From a very young age, we talk with our children about resisting temptation. We count off these five weapons: praying to God, reading His word, singing His praises, leaving the situation, and running for help—and we raise five fingers, which we close into a fist “to knock away temptation”! It’s a simple illustration, and whether dealing with a young boy who is tempted by underwear advertisements or an older one who is tempted by a racy sidebar on the Internet, it’s effective.

Just as we give our children directions about how to cook, clean, and care for themselves, we need to give them guidance about fighting temptation. God has warned us that our enemy and our own hearts are ready to lead us to sin, but we also know that no temptation will overtake us that is not common to man—and that …

“God is faithful, and he will not let you be tempted beyond your ability, but with the temptation he will also provide the way of escape, that you may be able to endure it” (1 Corinthians 10:13).

Biographical Information

Hal and Melanie Young are the homeschooling parents of eight and the authors of Raising Real Men: Surviving, Teaching and Appreciating Boys, Christian Small Publishers’ 2011 Book of the Year, and the upcoming My Beloved and My Friend. Find them at www.raisingrealmen.com and www.facebook.com/raisingrealmen. For more on purity, get their workshop: Shining Armor: Your Son’s Battle for Purity.
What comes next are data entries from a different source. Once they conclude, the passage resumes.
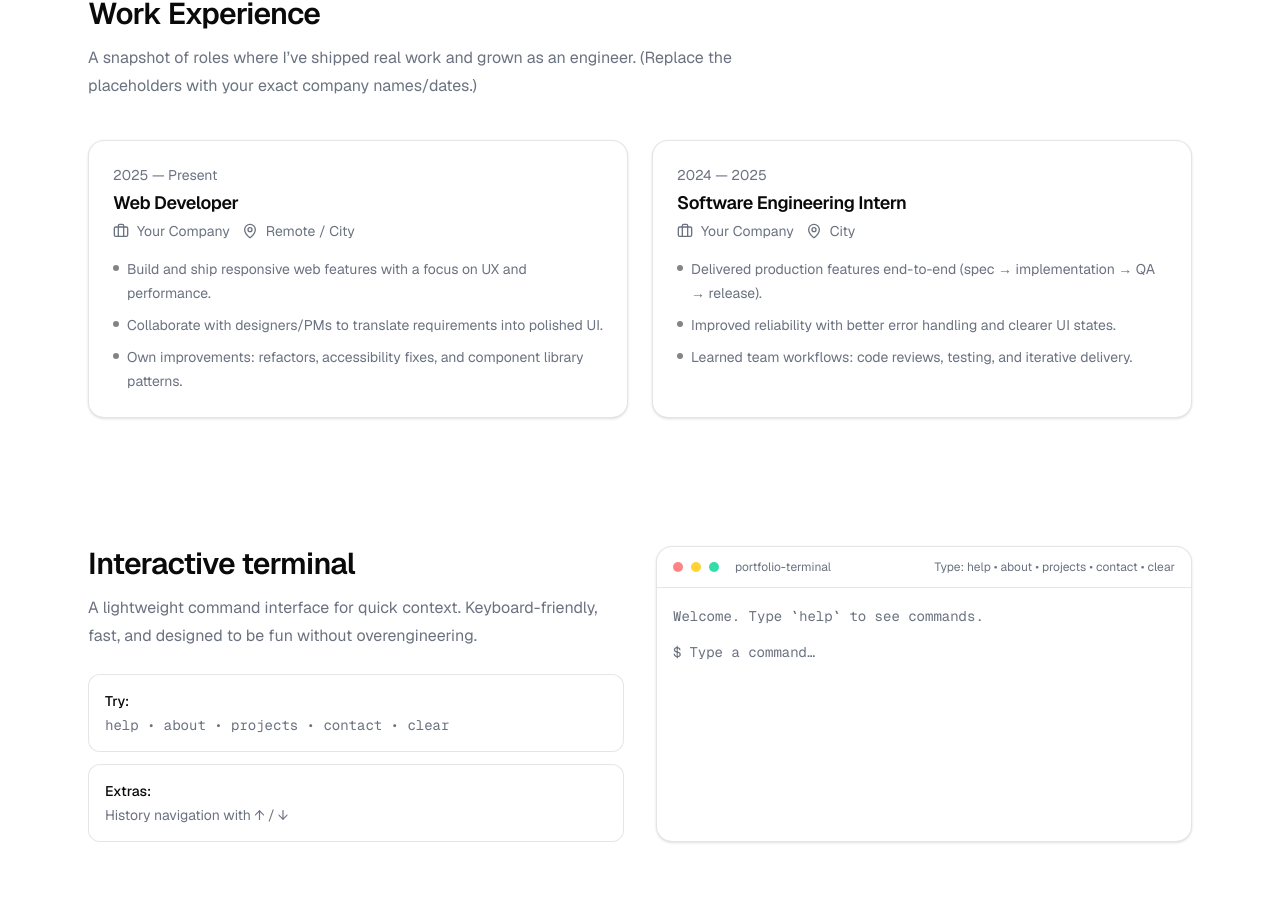
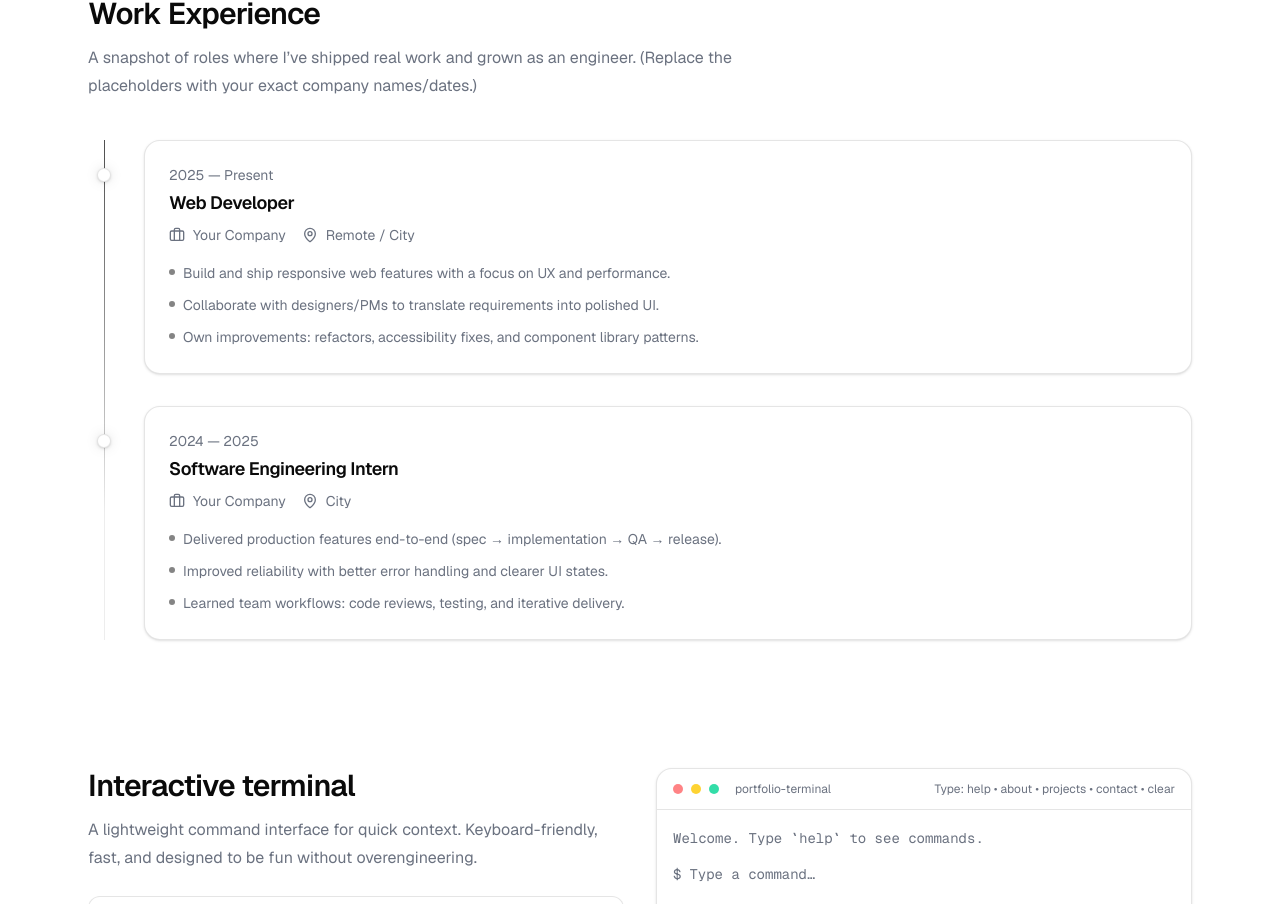
Before and after one commit to giabaoAu/new-portfolio, a Next.js app: page / in a window 1280 px wide. Shown: the part 1332-2236 px from the top of the page. Built offline with nearby package versions, Linux system fonts and the light colour scheme.

Commit message:
Fix work experience no be vertical instead of row

```diff
--- a/src/components/sections/WorkHistorySection.tsx
+++ b/src/components/sections/WorkHistorySection.tsx
@@ -1,6 +1,7 @@
 "use client";
 
-import { motion } from "framer-motion";
+import React from "react";
+import { motion, useScroll, useTransform } from "framer-motion";
 import { Briefcase, MapPin } from "lucide-react";
 
 type Role = {
@@ -37,8 +38,16 @@ const roles: Role[] = [
 ];
 
 export function WorkHistorySection() {
+  const sectionRef = React.useRef<HTMLElement | null>(null);
+  const { scrollYProgress } = useScroll({
+    target: sectionRef,
+    offset: ["start 0.85", "end 0.35"],
+  });
+
+  const lineScaleY = useTransform(scrollYProgress, [0, 1], [0, 1]);
+
   return (
-    <section id="work" className="scroll-mt-24">
+    <section id="work" ref={sectionRef} className="scroll-mt-24">
       <div className="mx-auto w-full max-w-6xl px-4 py-16 sm:px-6">
         <motion.div
           initial={{ opacity: 0, y: 8 }}
@@ -52,19 +61,35 @@ export function WorkHistorySection() {
             placeholders with your exact company names/dates.)
           </p>
 
-          <div className="mt-10 grid gap-6 lg:grid-cols-2">
-            {roles.map((r) => (
+          <div className="relative mt-10">
+            {/* Timeline rail */}
+            <div className="pointer-events-none absolute inset-y-0 left-4 w-px bg-border/70" />
+            <motion.div
+              aria-hidden
+              className="pointer-events-none absolute inset-y-0 left-4 w-px origin-top bg-gradient-to-b from-foreground/70 via-foreground/40 to-transparent"
+              style={{ scaleY: lineScaleY }}
+            />
+
+            <div className="space-y-8">
+              {roles.map((r, idx) => (
                 <motion.article
                   key={`${r.company}-${r.title}`}
-                whileHover={{ y: -3 }}
-                transition={{ type: "spring", stiffness: 320, damping: 26 }}
-                className="rounded-2xl border border-border bg-card p-6 shadow-sm ring-1 ring-transparent hover:ring-ring"
+                  initial={{ opacity: 0, y: 14 }}
+                  whileInView={{ opacity: 1, y: 0 }}
+                  viewport={{ once: true, margin: "-120px" }}
+                  transition={{ duration: 0.5, ease: "easeOut", delay: idx * 0.04 }}
+                  className="relative pl-14"
                 >
-                <div className="flex items-start justify-between gap-4">
-                  <div>
+                  {/* Node */}
+                  <div className="absolute left-4 top-7 -translate-x-1/2">
+                    <div className="h-3.5 w-3.5 rounded-full border border-border bg-background shadow-sm" />
+                    <div className="absolute inset-0 -z-10 h-3.5 w-3.5 rounded-full bg-foreground/10 blur-[6px]" />
+                  </div>
+
+                  <div className="rounded-2xl border border-border bg-card p-6 shadow-sm">
                     <p className="text-sm text-muted">{r.dates}</p>
                     <h3 className="mt-1 text-lg font-semibold tracking-tight">{r.title}</h3>
-                    <div className="mt-1 flex flex-wrap items-center gap-x-3 gap-y-1 text-sm text-muted">
+                    <div className="mt-2 flex flex-wrap items-center gap-x-4 gap-y-2 text-sm text-muted">
                       <span className="inline-flex items-center gap-2">
                         <Briefcase className="h-4 w-4" />
                         {r.company}
@@ -76,8 +101,6 @@ export function WorkHistorySection() {
                         </span>
                       ) : null}
                     </div>
-                  </div>
-                </div>
 
                     <ul className="mt-4 space-y-2 text-sm leading-6 text-muted">
                       {r.highlights.map((h) => (
@@ -87,8 +110,10 @@ export function WorkHistorySection() {
                         </li>
                       ))}
                     </ul>
+                  </div>
                 </motion.article>
               ))}
+            </div>
           </div>
         </motion.div>
       </div>
```
Lines whose indentation alone changed are shown as unchanged.
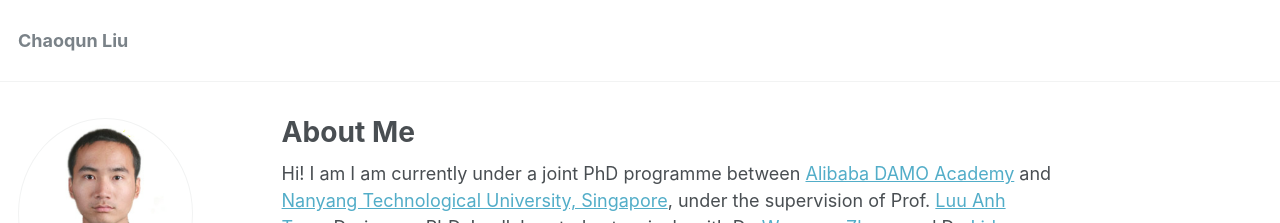
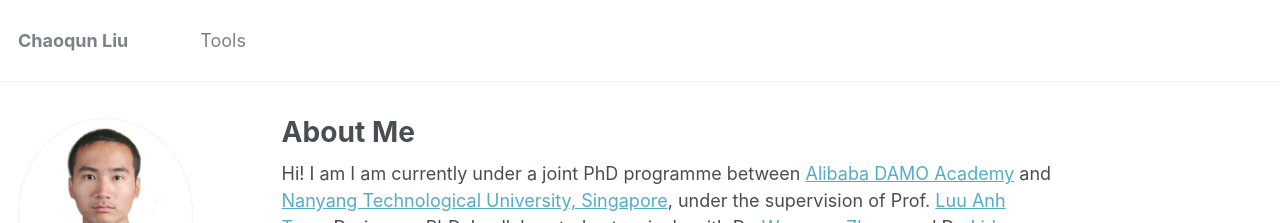
Before and after one commit to liuchaoqun/liuchaoqun.github.io, a Jekyll site: the page built from _pages/about.md, in a window 1280 px wide and 900 px high. Shown: the top 223 px of the window. Built offline with Jekyll 4.4.1, drawn with Linux system fonts in a browser that asks for light colours.

Commit message:
Add Tools link to navigation menu
Added a new "Tools" tab in the top navigation that links to https://liuchaoqun.github.io/simple_tools/
The link appears next to "Chaoqun Liu" in the header.

```diff
--- a/_data/navigation.yml
+++ b/_data/navigation.yml
@@ -1,5 +1,8 @@
 # main links links
 main:
+  - title: "Tools"
+    url: https://liuchaoqun.github.io/simple_tools/
+
   # - title: "Publications"
   #   url: /publications/
 
```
Copyright 2013, used with permission. All rights reserved by author. Originally appeared in the Annual Print 2013 issue of The Old Schoolhouse® Magazine, the family education magazine. Read the magazine free at www.TOSMagazine.com or read it on the go and download the free apps at www.TOSApps.com to read the magazine on your mobile devices.


  1. Scripture quotations are from the Holy Bible, English Standard Version, copyright ©2001, 2007 by Crossway Bibles, a division of Good News Publishers. Used by permission. All rights reserved. Return to text.
  2. New Reformation Press (www.newreformationpress.com/blog/2011/08/31/music-one-of-gods-greatest-blessings). Return to text.
  3. Complete Commentary on the Whole Bible by Matthew Henry, [1706], www.sacred-texts.com/bib/cmt/henry/gen039.htm. Return to text.